**WORK ITEM**
Could you restate every entry word for word, minus the pictures?

START DATA EXTRACT

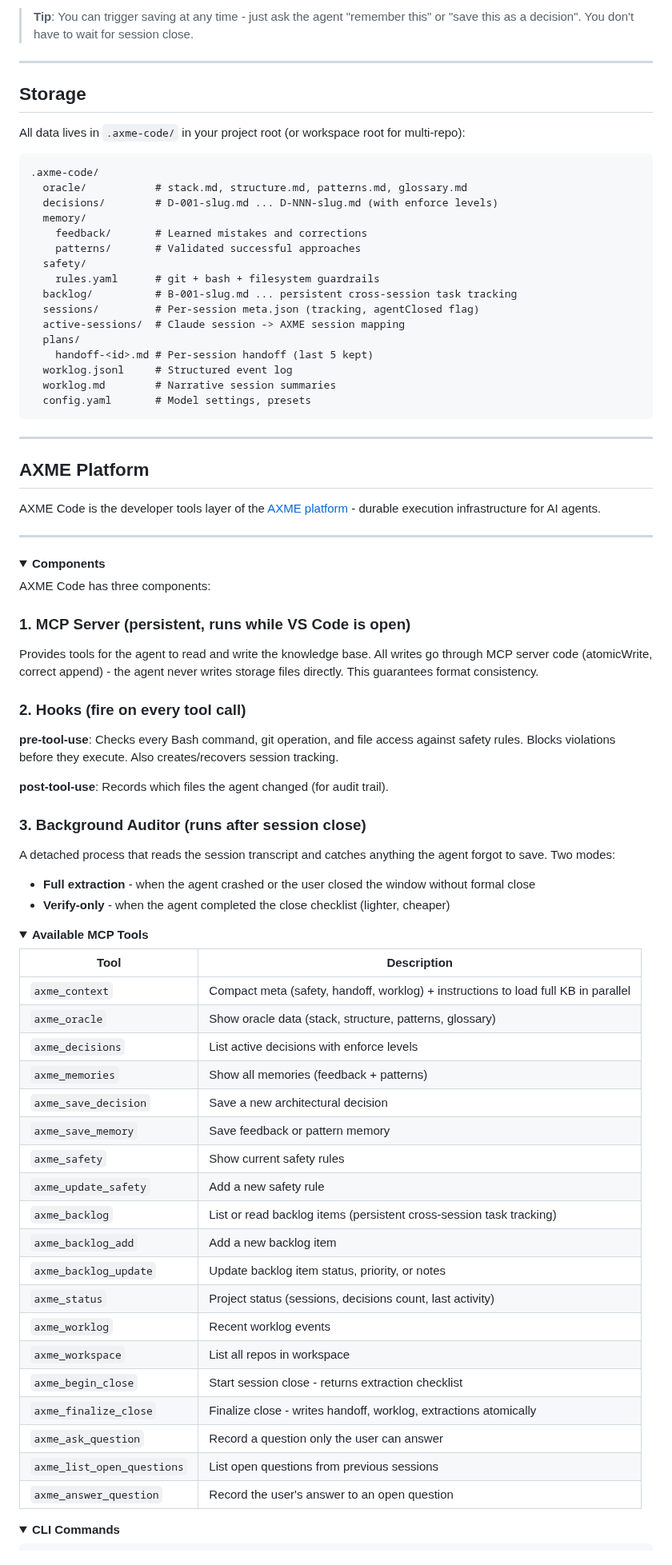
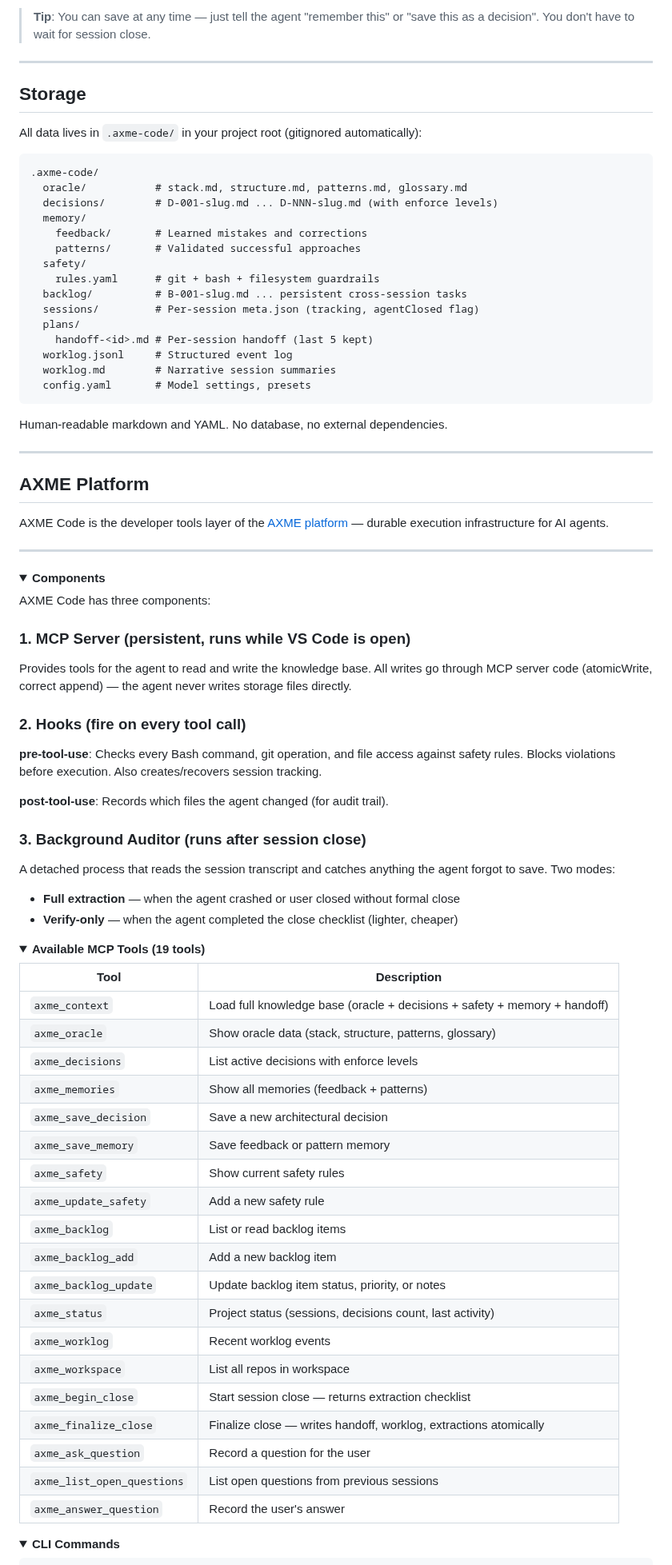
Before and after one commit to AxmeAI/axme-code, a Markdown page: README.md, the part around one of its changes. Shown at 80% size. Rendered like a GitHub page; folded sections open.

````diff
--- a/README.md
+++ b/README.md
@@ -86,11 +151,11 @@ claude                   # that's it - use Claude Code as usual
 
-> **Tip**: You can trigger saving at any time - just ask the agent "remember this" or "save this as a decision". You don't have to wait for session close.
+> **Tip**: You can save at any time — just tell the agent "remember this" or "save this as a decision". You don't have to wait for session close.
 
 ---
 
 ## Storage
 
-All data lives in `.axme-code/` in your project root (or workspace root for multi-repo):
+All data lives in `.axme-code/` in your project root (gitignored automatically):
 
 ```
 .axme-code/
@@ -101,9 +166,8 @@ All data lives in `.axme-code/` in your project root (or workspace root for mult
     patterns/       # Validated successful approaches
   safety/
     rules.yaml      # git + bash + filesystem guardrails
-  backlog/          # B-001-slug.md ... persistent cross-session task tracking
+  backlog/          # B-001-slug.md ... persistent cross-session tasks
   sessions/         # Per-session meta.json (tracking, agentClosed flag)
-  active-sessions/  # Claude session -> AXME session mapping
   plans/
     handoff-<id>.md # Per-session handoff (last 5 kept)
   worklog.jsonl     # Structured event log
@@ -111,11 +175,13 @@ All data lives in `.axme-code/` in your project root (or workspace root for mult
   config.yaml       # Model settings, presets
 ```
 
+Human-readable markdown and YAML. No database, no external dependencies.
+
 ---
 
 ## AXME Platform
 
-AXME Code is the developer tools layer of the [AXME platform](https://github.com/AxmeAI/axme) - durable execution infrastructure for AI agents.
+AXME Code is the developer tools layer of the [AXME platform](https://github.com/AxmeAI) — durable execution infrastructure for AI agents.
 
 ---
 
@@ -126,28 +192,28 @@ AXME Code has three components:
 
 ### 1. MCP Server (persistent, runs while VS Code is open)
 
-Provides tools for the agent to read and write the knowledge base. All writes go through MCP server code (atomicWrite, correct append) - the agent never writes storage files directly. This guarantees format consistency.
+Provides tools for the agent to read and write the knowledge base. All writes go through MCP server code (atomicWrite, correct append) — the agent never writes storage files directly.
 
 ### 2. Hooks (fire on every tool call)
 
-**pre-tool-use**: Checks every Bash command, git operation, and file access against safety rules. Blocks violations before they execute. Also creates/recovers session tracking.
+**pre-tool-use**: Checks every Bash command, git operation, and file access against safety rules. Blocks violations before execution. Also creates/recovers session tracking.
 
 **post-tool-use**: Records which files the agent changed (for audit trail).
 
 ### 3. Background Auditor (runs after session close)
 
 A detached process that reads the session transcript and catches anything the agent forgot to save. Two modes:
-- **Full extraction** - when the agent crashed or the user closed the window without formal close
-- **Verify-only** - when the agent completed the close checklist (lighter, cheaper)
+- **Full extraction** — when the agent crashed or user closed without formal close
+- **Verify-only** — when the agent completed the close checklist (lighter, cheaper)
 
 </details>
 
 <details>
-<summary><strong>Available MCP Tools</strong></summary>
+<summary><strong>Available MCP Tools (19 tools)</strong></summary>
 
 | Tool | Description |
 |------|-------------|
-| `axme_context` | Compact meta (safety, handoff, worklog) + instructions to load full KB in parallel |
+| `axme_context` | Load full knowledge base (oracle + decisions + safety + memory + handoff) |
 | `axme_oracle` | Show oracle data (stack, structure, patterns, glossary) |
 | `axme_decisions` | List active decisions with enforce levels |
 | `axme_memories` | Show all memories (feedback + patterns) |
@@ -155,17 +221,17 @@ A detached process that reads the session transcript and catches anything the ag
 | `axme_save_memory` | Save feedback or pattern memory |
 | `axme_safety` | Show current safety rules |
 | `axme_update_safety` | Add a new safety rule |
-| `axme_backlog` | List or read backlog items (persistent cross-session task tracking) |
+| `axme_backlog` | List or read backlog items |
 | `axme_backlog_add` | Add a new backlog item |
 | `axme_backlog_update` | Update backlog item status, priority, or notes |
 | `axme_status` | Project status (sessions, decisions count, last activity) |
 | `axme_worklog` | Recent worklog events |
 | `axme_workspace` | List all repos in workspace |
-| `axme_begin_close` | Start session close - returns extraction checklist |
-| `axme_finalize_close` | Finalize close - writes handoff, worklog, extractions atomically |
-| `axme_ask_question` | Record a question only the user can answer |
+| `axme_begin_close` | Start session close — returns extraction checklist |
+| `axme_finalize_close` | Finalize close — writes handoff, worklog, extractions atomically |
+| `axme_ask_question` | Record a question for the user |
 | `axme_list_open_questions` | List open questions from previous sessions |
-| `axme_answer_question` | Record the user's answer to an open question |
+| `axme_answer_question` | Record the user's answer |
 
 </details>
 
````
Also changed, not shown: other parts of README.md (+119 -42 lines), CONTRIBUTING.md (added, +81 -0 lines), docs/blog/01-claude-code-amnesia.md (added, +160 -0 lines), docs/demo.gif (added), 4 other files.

END DATA EXTRACT

**OUTPUT FOR THIS EXERCISE**
Before and after one commit to AxmeAI/axme-code, a Markdown page: README.md, the part around one of its changes. Shown at 80% size. Rendered like a GitHub page; folded sections open.

````diff
--- a/README.md
+++ b/README.md
@@ -86,11 +151,11 @@ claude                   # that's it - use Claude Code as usual
 
-> **Tip**: You can trigger saving at any time - just ask the agent "remember this" or "save this as a decision". You don't have to wait for session close.
+> **Tip**: You can save at any time — just tell the agent "remember this" or "save this as a decision". You don't have to wait for session close.
 
 ---
 
 ## Storage
 
-All data lives in `.axme-code/` in your project root (or workspace root for multi-repo):
+All data lives in `.axme-code/` in your project root (gitignored automatically):
 
 ```
 .axme-code/
@@ -101,9 +166,8 @@ All data lives in `.axme-code/` in your project root (or workspace root for mult
     patterns/       # Validated successful approaches
   safety/
     rules.yaml      # git + bash + filesystem guardrails
-  backlog/          # B-001-slug.md ... persistent cross-session task tracking
+  backlog/          # B-001-slug.md ... persistent cross-session tasks
   sessions/         # Per-session meta.json (tracking, agentClosed flag)
-  active-sessions/  # Claude session -> AXME session mapping
   plans/
     handoff-<id>.md # Per-session handoff (last 5 kept)
   worklog.jsonl     # Structured event log
@@ -111,11 +175,13 @@ All data lives in `.axme-code/` in your project root (or workspace root for mult
   config.yaml       # Model settings, presets
 ```
 
+Human-readable markdown and YAML. No database, no external dependencies.
+
 ---
 
 ## AXME Platform
 
-AXME Code is the developer tools layer of the [AXME platform](https://github.com/AxmeAI/axme) - durable execution infrastructure for AI agents.
+AXME Code is the developer tools layer of the [AXME platform](https://github.com/AxmeAI) — durable execution infrastructure for AI agents.
 
 ---
 
@@ -126,28 +192,28 @@ AXME Code has three components:
 
 ### 1. MCP Server (persistent, runs while VS Code is open)
 
-Provides tools for the agent to read and write the knowledge base. All writes go through MCP server code (atomicWrite, correct append) - the agent never writes storage files directly. This guarantees format consistency.
+Provides tools for the agent to read and write the knowledge base. All writes go through MCP server code (atomicWrite, correct append) — the agent never writes storage files directly.
 
 ### 2. Hooks (fire on every tool call)
 
-**pre-tool-use**: Checks every Bash command, git operation, and file access against safety rules. Blocks violations before they execute. Also creates/recovers session tracking.
+**pre-tool-use**: Checks every Bash command, git operation, and file access against safety rules. Blocks violations before execution. Also creates/recovers session tracking.
 
 **post-tool-use**: Records which files the agent changed (for audit trail).
 
 ### 3. Background Auditor (runs after session close)
 
 A detached process that reads the session transcript and catches anything the agent forgot to save. Two modes:
-- **Full extraction** - when the agent crashed or the user closed the window without formal close
-- **Verify-only** - when the agent completed the close checklist (lighter, cheaper)
+- **Full extraction** — when the agent crashed or user closed without formal close
+- **Verify-only** — when the agent completed the close checklist (lighter, cheaper)
 
 </details>
 
 <details>
-<summary><strong>Available MCP Tools</strong></summary>
+<summary><strong>Available MCP Tools (19 tools)</strong></summary>
 
 | Tool | Description |
 |------|-------------|
-| `axme_context` | Compact meta (safety, handoff, worklog) + instructions to load full KB in parallel |
+| `axme_context` | Load full knowledge base (oracle + decisions + safety + memory + handoff) |
 | `axme_oracle` | Show oracle data (stack, structure, patterns, glossary) |
 | `axme_decisions` | List active decisions with enforce levels |
 | `axme_memories` | Show all memories (feedback + patterns) |
@@ -155,17 +221,17 @@ A detached process that reads the session transcript and catches anything the ag
 | `axme_save_memory` | Save feedback or pattern memory |
 | `axme_safety` | Show current safety rules |
 | `axme_update_safety` | Add a new safety rule |
-| `axme_backlog` | List or read backlog items (persistent cross-session task tracking) |
+| `axme_backlog` | List or read backlog items |
 | `axme_backlog_add` | Add a new backlog item |
 | `axme_backlog_update` | Update backlog item status, priority, or notes |
 | `axme_status` | Project status (sessions, decisions count, last activity) |
 | `axme_worklog` | Recent worklog events |
 | `axme_workspace` | List all repos in workspace |
-| `axme_begin_close` | Start session close - returns extraction checklist |
-| `axme_finalize_close` | Finalize close - writes handoff, worklog, extractions atomically |
-| `axme_ask_question` | Record a question only the user can answer |
+| `axme_begin_close` | Start session close — returns extraction checklist |
+| `axme_finalize_close` | Finalize close — writes handoff, worklog, extractions atomically |
+| `axme_ask_question` | Record a question for the user |
 | `axme_list_open_questions` | List open questions from previous sessions |
-| `axme_answer_question` | Record the user's answer to an open question |
+| `axme_answer_question` | Record the user's answer |
 
 </details>
 
````
Also changed, not shown: other parts of README.md (+119 -42 lines), CONTRIBUTING.md (added, +81 -0 lines), docs/blog/01-claude-code-amnesia.md (added, +160 -0 lines), docs/demo.gif (added), 4 other files.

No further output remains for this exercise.